The Phenom 300 recently entered the joint definition stage. Embraer recently hired 300 new engineers to work on the Phenom 300–selecting them from a pool of staff who had developed the Embraer 170/190 family of airliners. Unlike the 100, the 300 will have a brake-by-wire system being developed by Dunlop, which the company believes will dramatically reduce problems with landing. The Phenom 300 is powered by a pair of 3,200-pound-thrust Pratt & Whitney Canada PW535E turbofans that give a maximum operating speed of Mach 0.78. The aircraft can seat up to nine people, and will have a range of 1,800 nm IFR (with six passengers). Service ceiling is 45,000 feet.
The Phenom 300 is expected to be priced at $6.65 million. Service entry is planned for mid-2009.
Embraer plans to offer a series of options that will reduce maintenance times and cost. The goal is to have all of the Phenom 300s connected to maintenance centers via a wireless datalink. The datalink will not only make it easier for Embraer to provide services to the new aircraft, but it will also give pilots and owners feedback regarding their operations. Initially, this service will be offered without the wireless datalink. Embraer has not yet defined when the service will be available.
Embraer will be doing the final assembly of the Phenom family at its facilities in Gavião Peixoto. According to Affonso, Embraer had originally projected construction of 100 aircraft per year, but because of strong demand, the company is analyzing how to increase its production capacity after 2009. To date, Embraer has basically used the Gavião Peixoto facility to test its aircraft, but the site has nearly 600,000 sq ft of unused space for expansion.
Support Network Will Grow
Part of the capital will also be used to expand the service network. “Embraer is new to this industry and we need to expand our service network quickly,” said Mauricio Aveiro, Embraer’s vice president in charge of business aviation customer support.
In Europe, Embraer currently has five maintenance centers located in Lisbon, Paris, Dusseldorf, London and Zurich. In coming years, Embraer plans to expand its network into South Africa, the Middle East, Eastern Europe, as well as build a second location in Central Europe. Aveiro said that the company will unveil its new service network by the end of the year, including which centers will be authorized and which will be Embraer operated.

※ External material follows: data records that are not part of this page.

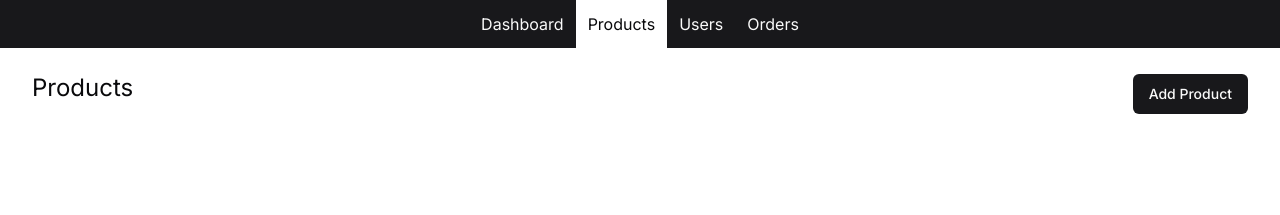
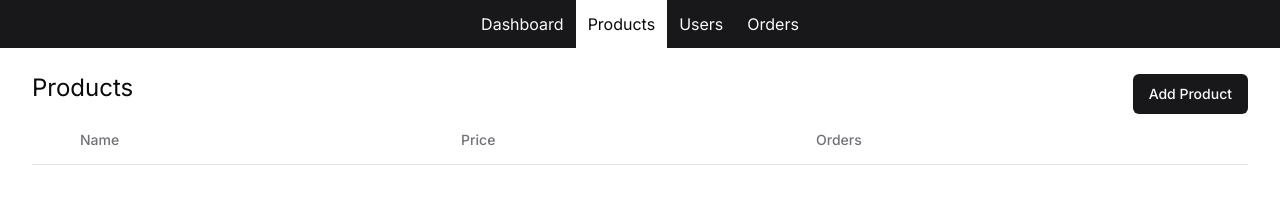
Before and after one commit to jrbarnhart/mock-web-store, a Next.js app: page /admin/products in a window 1280 px wide. Shown: the top 215 px of the page. Built offline with nearby package versions, Linux system fonts and the light colour scheme.

Commit message:
Add empty products table

```diff
--- a/app/admin/products/page.tsx
+++ b/app/admin/products/page.tsx
@@ -1,5 +1,12 @@
 import { PageHeader } from "@/components/admin/PageHeader";
 import { Button } from "@/components/ui/button";
+import {
+  Table,
+  TableBody,
+  TableHead,
+  TableHeader,
+  TableRow,
+} from "@/components/ui/table";
 import Link from "next/link";
 
 export default function AdminProductsPage() {
@@ -11,6 +18,28 @@ export default function AdminProductsPage() {
           <Link href={"/admin/products/add"}>Add Product</Link>
         </Button>
       </div>
+      <ProductsTable />
     </>
   );
 }
+
+function ProductsTable() {
+  return (
+    <Table>
+      <TableHeader>
+        <TableRow>
+          <TableHead className="w-0">
+            <span className="sr-only">Available For Purchase</span>
+          </TableHead>
+          <TableHead>Name</TableHead>
+          <TableHead>Price</TableHead>
+          <TableHead>Orders</TableHead>
+          <TableHead className="w-0">
+            <span className="sr-only">Actions</span>
+          </TableHead>
+        </TableRow>
+      </TableHeader>
+      <TableBody></TableBody>
+    </Table>
+  );
+}
```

The company is expanding its Total Legacy Care (TLC) program to include the Phenom aircraft and will be rebranding the service package Total Embraer Care (TEC). The basic premise of the TEC program is that customers are increasingly demanding that business aviation manufacturers offer a one-stop shop to resolve all of their maintenance issues. Likewise, for a fee, the company will offer its clients parts and maintenance for a period of 10 years. The program will provide everything from technical support, parts and both scheduled and unscheduled maintenance.
Later in 2006, Embraer also plans to announce the identity of its pilot training partner. It has already announced that it will have a full flight simulator in both Europe and the U.S. before the service entry of the new jets. There will also be one flight training device in the U.S. and cockpit procedure simulator in both Europe and the U.S.
Affonso stressed that Embraer is taking training very seriously, given that the VLJ market is likely to attract more owner-operators. However, the company believes that the majority of owner-operators will opt to fly the aircraft with a mentor pilot. Likewise, Embraer expects nearly all of its Phenom 300s to be professionally operated.
Analysts are giving Embraer’s new strategy positive reviews. In a recent report, U.S. investment bank Merrill Lynch expressed its optimism regarding Embraer’s expansion into the business aviation market. Because most of the aerostructures for the Phenom 100 and 300 will be built in Brazil, Merrill Lynch is confident that Embraer will be able to offer a competitive price for the new class of aircraft. “Labor rates in São Jose dos Campos are simply more competitive than rates in Wichita, Kansas,” the report said. “The market’s appetite for this aircraft and favorable margins [are] an affirmation that Embraer will be a viable competitor in the biz jet category,” the report concluded.